■ YOUR GOAL: Without any of the pictures, set down the data below exactly.

═══ AVAILABLE RECORDS ═══

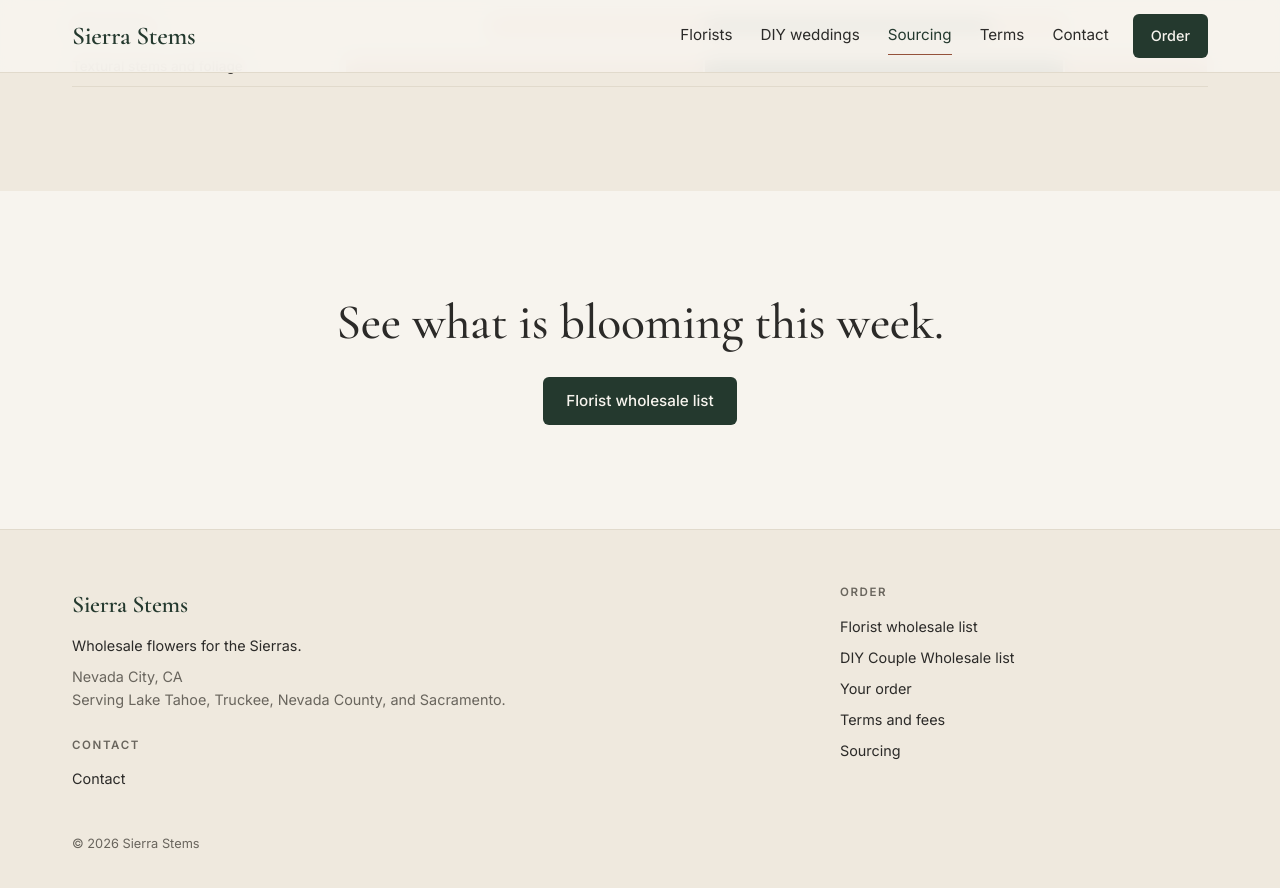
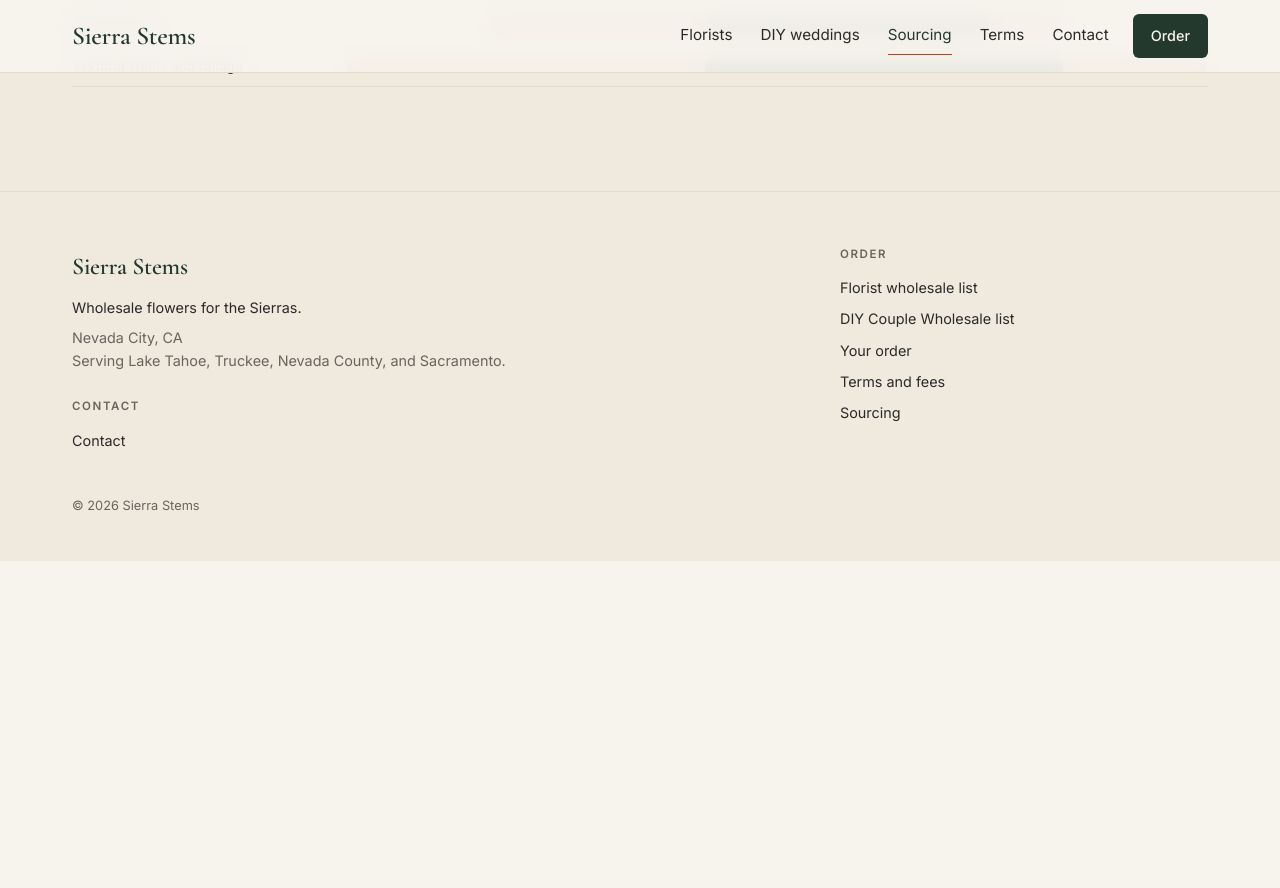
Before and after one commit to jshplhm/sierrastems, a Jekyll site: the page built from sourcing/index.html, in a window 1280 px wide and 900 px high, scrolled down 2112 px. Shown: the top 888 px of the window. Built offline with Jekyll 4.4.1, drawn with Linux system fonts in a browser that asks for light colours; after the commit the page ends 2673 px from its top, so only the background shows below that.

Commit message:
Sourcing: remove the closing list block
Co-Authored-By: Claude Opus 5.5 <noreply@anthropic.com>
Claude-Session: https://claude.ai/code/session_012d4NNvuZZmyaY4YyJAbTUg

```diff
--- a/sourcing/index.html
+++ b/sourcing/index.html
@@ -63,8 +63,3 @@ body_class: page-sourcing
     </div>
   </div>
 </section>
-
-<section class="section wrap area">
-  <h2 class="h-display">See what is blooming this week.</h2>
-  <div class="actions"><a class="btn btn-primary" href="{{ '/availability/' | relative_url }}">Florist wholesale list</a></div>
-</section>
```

═══

■ RESULT FOR THIS TASK:
Before and after one commit to jshplhm/sierrastems, a Jekyll site: the page built from sourcing/index.html, in a window 1280 px wide and 900 px high, scrolled down 2112 px. Shown: the top 888 px of the window. Built offline with Jekyll 4.4.1, drawn with Linux system fonts in a browser that asks for light colours; after the commit the page ends 2673 px from its top, so only the background shows below that.

Commit message:
Sourcing: remove the closing list block
Co-Authored-By: Claude Opus 5.5 <noreply@anthropic.com>
Claude-Session: https://claude.ai/code/session_012d4NNvuZZmyaY4YyJAbTUg

```diff
--- a/sourcing/index.html
+++ b/sourcing/index.html
@@ -63,8 +63,3 @@ body_class: page-sourcing
     </div>
   </div>
 </section>
-
-<section class="section wrap area">
-  <h2 class="h-display">See what is blooming this week.</h2>
-  <div class="actions"><a class="btn btn-primary" href="{{ '/availability/' | relative_url }}">Florist wholesale list</a></div>
-</section>
```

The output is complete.